And still Ted Cruz said, "I'm a Christian first, American second, conservative third, and Republican fourth." I would number that differently. I think you're a creep first, a practiced liar second...

Liberal talk radio host Thom Hartmann brought up Democratic presidential candidate Bernie Sanders's recent admission that he does not practice a religion, leading Maher to rejoice: "I've been waiting my whole life for a politician to say that."

The HBO host then moved to defend socialism as he further celebrated Sanders. Maher:

Right. He said, "I'm not into organized religion." And it just shows, whether Bernie wins or not, he really has changed this country, and -- not changed it -- the country had been changed.

And he's showing that, yeah, there's a large part of America that kind of wants to be a Western European democracy, "socialist' not a bad word, saying you're not into religion, not a deal breaker. They're out there.

Hartmann chimed in:

And it doesn't even need to be Western European. In the 1950s, Eisenhower never talked like this, and he was a good Republican, and he loved that 91 percent tax rate. And, you know, he built the country. I mean, he, well.

Below is a transcript of relevant portions of the Friday, January 29, Real Time with Bill Maher on HBO:

10:21 p.m. ET
BILL MAHER: So let me read what Marco Rubio said. He said, "We are clearly called in the Bible to adhere to our civil authorities, but that conflicts with our requirements to adhere to God's rules. So when those two come into conflict, God's rules always win."

No! That's what ISIS believes. God's rules don't win in America. Am I right?

(...)

THOM HARTMANN, THE THOM HARTMANN PROGRAM: On the other hand, you have Bernie Sanders who is doing very well in Iowa who in the New York Times today came out and said, "I don't practice a religion."

MAHER: I've been waiting my whole life for a politician to say that.

HARTMANN: Yeah. Thomas Jefferson was the last one, I think.

MAHER: Right. He said, "I'm not into organized religion." And it just shows, whether Bernie wins or not, he really has changed this country, and -- not changed it -- the country had been changed.

And he's showing that, yeah, there's a large part of America that kind of wants to be a Western European democracy, "socialist' not a bad word, saying you're not into religion, not a deal breaker. They're out there.

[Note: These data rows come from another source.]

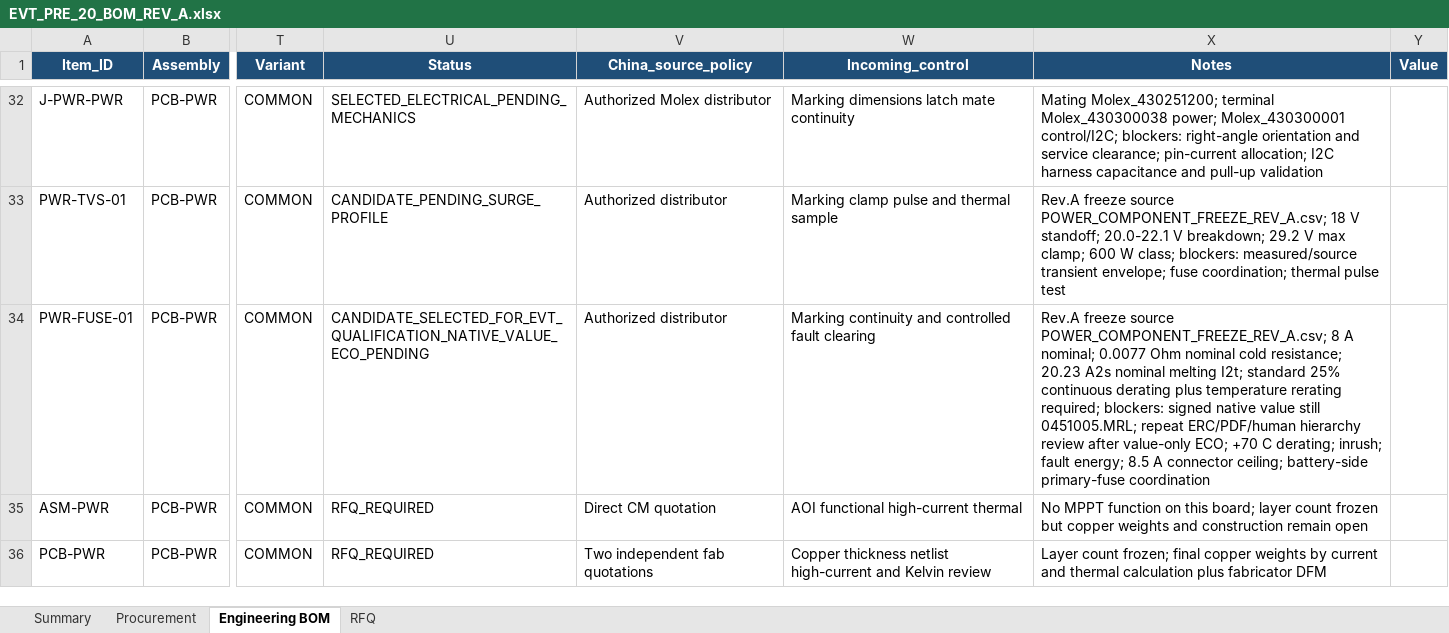
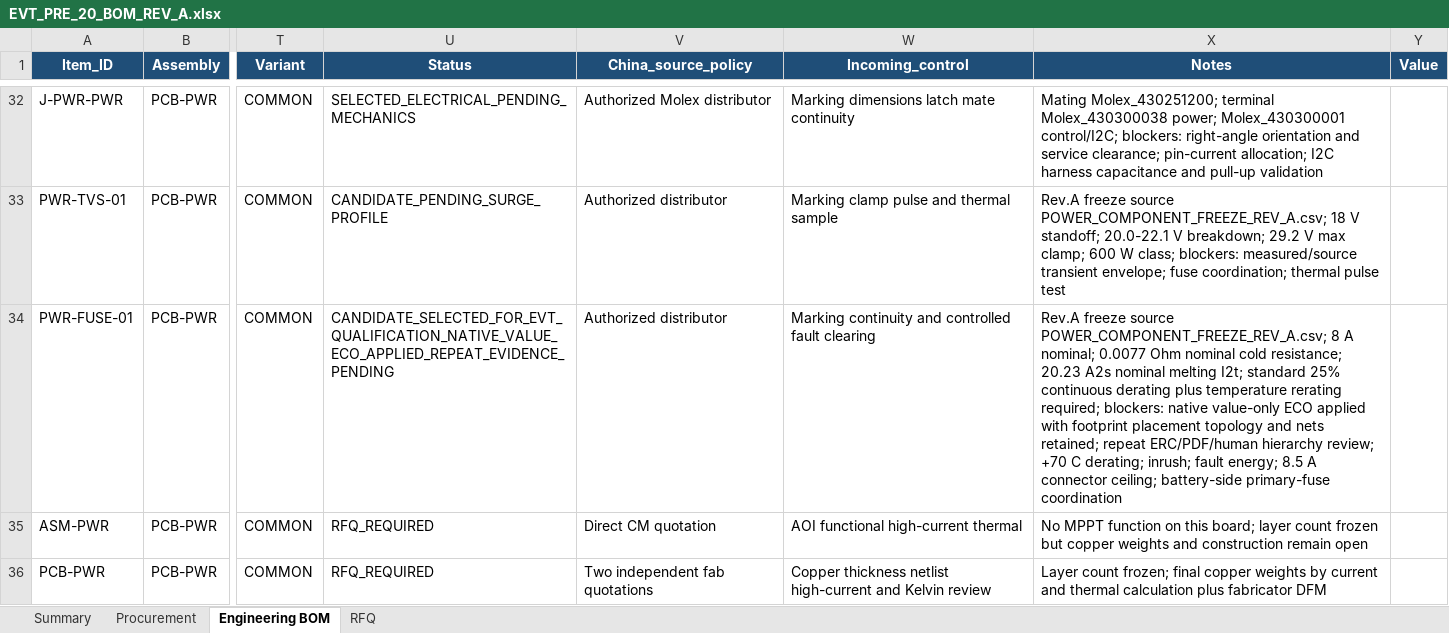
Before and after one commit to skif-ops/rs-zs-bpla, an Excel workbook: hardware/EVT_PRE_20_BOM_REV_A.xlsx, sheet Engineering BOM, drawn as a sheet; only a part is shown, gaps mark what is left out; values as stored, in another font and other column widths than the file's, no borders; conditional formats and table styles not drawn; the diff names each change by its address in the sheet, - before the commit and + after, or states it on an @@ line.

```diff
--- a/hardware/EVT_PRE_20_BOM_REV_A.xlsx (sheet Engineering BOM)
+++ b/hardware/EVT_PRE_20_BOM_REV_A.xlsx (sheet Engineering BOM)
-U34 (Status): CANDIDATE_SELECTED_FOR_EVT_QUALIFICATION_NATIVE_VALUE_ECO_PENDING
+U34 (Status): CANDIDATE_SELECTED_FOR_EVT_QUALIFICATION_NATIVE_VALUE_ECO_APPLIED_REPEAT_EVIDENCE_PENDING
-X34 (Notes): …required; blockers: signed native value still 0451005.MRL; repeat ERC/PDF/human hierarchy review after value-only ECO; +70 C…
+X34 (Notes): …required; blockers: native value-only ECO applied with footprint placement topology and nets retained; repeat ERC/PDF/human hierarchy review; +70 C…
```
Also changed, not shown: sheet Summary, sheet Procurement, 36 other files.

HARTMANN; And it doesn't even need to be Western European. In the 1950s, Eisenhower never talked like this, and he was a good Republican, and he loved that 91 percent tax rate. And, you know, he built the country. I mean, he, well.

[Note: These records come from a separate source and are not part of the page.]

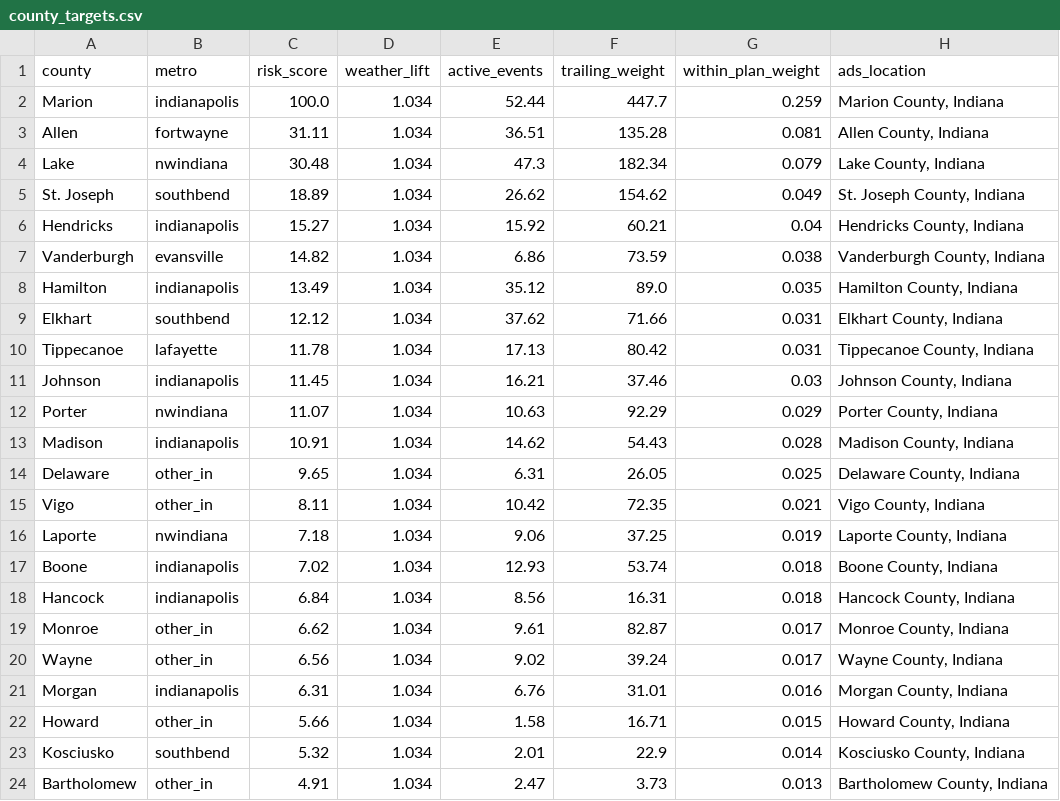
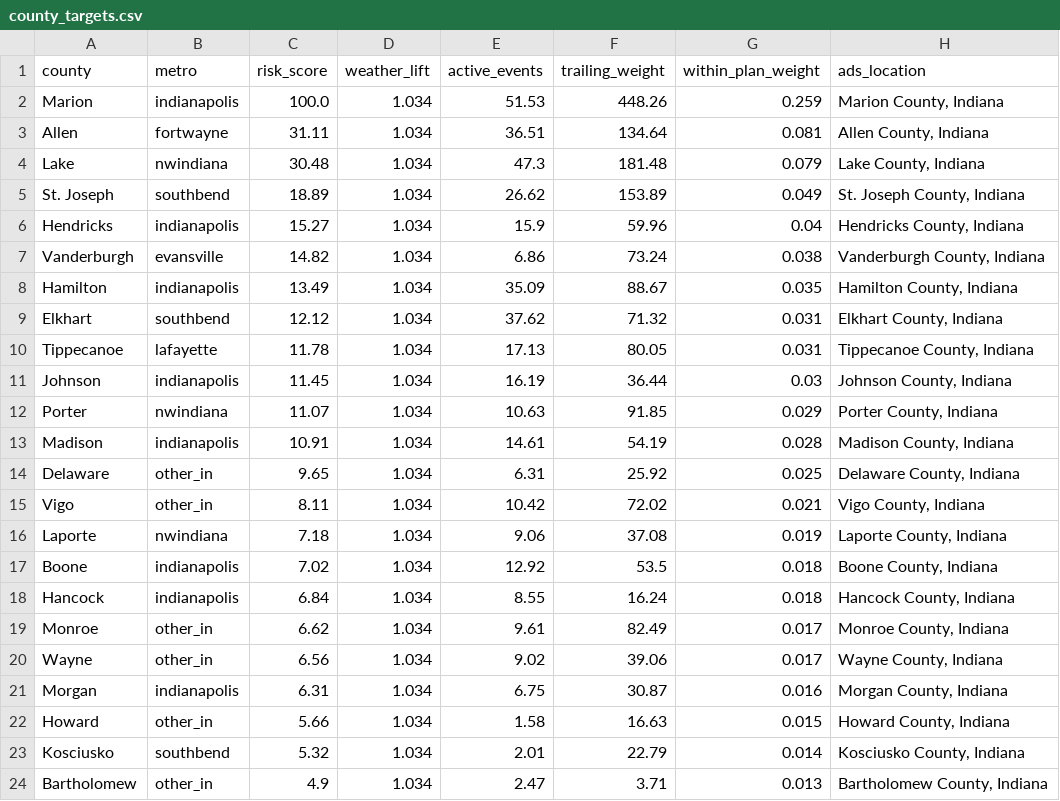
Before and after one commit to danielliu12/accident-forecaster, a CSV file: docs/county_targets.csv, drawn as a sheet; only a part is shown; the diff covers the shown part only.

```diff
--- a/docs/county_targets.csv
+++ b/docs/county_targets.csv
@@ -1,24 +1,24 @@
 county,metro,risk_score,weather_lift,active_events,trailing_weight,within_plan_weight,ads_location
-Marion,indianapolis,100.0,1.034,52.44,447.7,0.259,"Marion County, Indiana"
-Allen,fortwayne,31.11,1.034,36.51,135.28,0.081,"Allen County, Indiana"
-Lake,nwindiana,30.48,1.034,47.3,182.34,0.079,"Lake County, Indiana"
-St. Joseph,southbend,18.89,1.034,26.62,154.62,0.049,"St. Joseph County, Indiana"
-Hendricks,indianapolis,15.27,1.034,15.92,60.21,0.04,"Hendricks County, Indiana"
-Vanderburgh,evansville,14.82,1.034,6.86,73.59,0.038,"Vanderburgh County, Indiana"
-Hamilton,indianapolis,13.49,1.034,35.12,89.0,0.035,"Hamilton County, Indiana"
-Elkhart,southbend,12.12,1.034,37.62,71.66,0.031,"Elkhart County, Indiana"
-Tippecanoe,lafayette,11.78,1.034,17.13,80.42,0.031,"Tippecanoe County, Indiana"
-Johnson,indianapolis,11.45,1.034,16.21,37.46,0.03,"Johnson County, Indiana"
-Porter,nwindiana,11.07,1.034,10.63,92.29,0.029,"Porter County, Indiana"
-Madison,indianapolis,10.91,1.034,14.62,54.43,0.028,"Madison County, Indiana"
-Delaware,other_in,9.65,1.034,6.31,26.05,0.025,"Delaware County, Indiana"
-Vigo,other_in,8.11,1.034,10.42,72.35,0.021,"Vigo County, Indiana"
-Laporte,nwindiana,7.18,1.034,9.06,37.25,0.019,"Laporte County, Indiana"
-Boone,indianapolis,7.02,1.034,12.93,53.74,0.018,"Boone County, Indiana"
-Hancock,indianapolis,6.84,1.034,8.56,16.31,0.018,"Hancock County, Indiana"
-Monroe,other_in,6.62,1.034,9.61,82.87,0.017,"Monroe County, Indiana"
-Wayne,other_in,6.56,1.034,9.02,39.24,0.017,"Wayne County, Indiana"
-Morgan,indianapolis,6.31,1.034,6.76,31.01,0.016,"Morgan County, Indiana"
-Howard,other_in,5.66,1.034,1.58,16.71,0.015,"Howard County, Indiana"
-Kosciusko,southbend,5.32,1.034,2.01,22.9,0.014,"Kosciusko County, Indiana"
-Bartholomew,other_in,4.91,1.034,2.47,3.73,0.013,"Bartholomew County, Indiana"
+Marion,indianapolis,100.0,1.034,51.53,448.26,0.259,"Marion County, Indiana"
+Allen,fortwayne,31.11,1.034,36.51,134.64,0.081,"Allen County, Indiana"
+Lake,nwindiana,30.48,1.034,47.3,181.48,0.079,"Lake County, Indiana"
+St. Joseph,southbend,18.89,1.034,26.62,153.89,0.049,"St. Joseph County, Indiana"
+Hendricks,indianapolis,15.27,1.034,15.9,59.96,0.04,"Hendricks County, Indiana"
+Vanderburgh,evansville,14.82,1.034,6.86,73.24,0.038,"Vanderburgh County, Indiana"
+Hamilton,indianapolis,13.49,1.034,35.09,88.67,0.035,"Hamilton County, Indiana"
+Elkhart,southbend,12.12,1.034,37.62,71.32,0.031,"Elkhart County, Indiana"
+Tippecanoe,lafayette,11.78,1.034,17.13,80.05,0.031,"Tippecanoe County, Indiana"
+Johnson,indianapolis,11.45,1.034,16.19,36.44,0.03,"Johnson County, Indiana"
+Porter,nwindiana,11.07,1.034,10.63,91.85,0.029,"Porter County, Indiana"
+Madison,indianapolis,10.91,1.034,14.61,54.19,0.028,"Madison County, Indiana"
+Delaware,other_in,9.65,1.034,6.31,25.92,0.025,"Delaware County, Indiana"
+Vigo,other_in,8.11,1.034,10.42,72.02,0.021,"Vigo County, Indiana"
+Laporte,nwindiana,7.18,1.034,9.06,37.08,0.019,"Laporte County, Indiana"
+Boone,indianapolis,7.02,1.034,12.92,53.5,0.018,"Boone County, Indiana"
+Hancock,indianapolis,6.84,1.034,8.55,16.24,0.018,"Hancock County, Indiana"
+Monroe,other_in,6.62,1.034,9.61,82.49,0.017,"Monroe County, Indiana"
+Wayne,other_in,6.56,1.034,9.02,39.06,0.017,"Wayne County, Indiana"
+Morgan,indianapolis,6.31,1.034,6.75,30.87,0.016,"Morgan County, Indiana"
+Howard,other_in,5.66,1.034,1.58,16.63,0.015,"Howard County, Indiana"
+Kosciusko,southbend,5.32,1.034,2.01,22.79,0.014,"Kosciusko County, Indiana"
+Bartholomew,other_in,4.9,1.034,2.47,3.71,0.013,"Bartholomew County, Indiana"
```
Also changed, not shown: 2 added rows, 2 removed rows and 5 edited cells elsewhere in this file, docs/county_risk.csv, 6 other files.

KRISTEN SOLTIS ANDERSON, WASHINGTON EXAMINER: People are still, you know, Gallup doe this poll where they ask people if someone was well qualified to be President, but they were, fill in the blank, would you be comfortable voting for them?

And Jewish, evangelical Christian, Catholic, female, those all end up polling pretty well. It's Muslim, Atheist and socialist that always wind up and the bottom of the list. Now, the trend lines have been moving, people are becoming more comfortable, but those are still the most sort of politically challenging labels people have.

MAHER: But it's down to 51 percent wouldn't vote for an Atheist. And 10 years ago, it was 61 percent, so-

HARTMANN: It's moving fast.

MAHER: Right. And still Ted Cruz said, "I'm a Christian first, American second, conservative third, and Republican fourth."

I would number that differently. I think you're a creep first, a practiced liar second, and, you know Bernie Sanders could just not say, "I'm a Jew first." That just wouldn't fly. And imagine saying, "I'm a Muslim first."

FORMER REP. TREY RADEL (R-FL): Keith Ellison out of Minnesota.

MAHER: Right.

RADEL: Could you even imagine if he did that the Republican reaction to that?

Brad Wilmouth
Brad Wilmouth is a contributing blogger to NewsBusters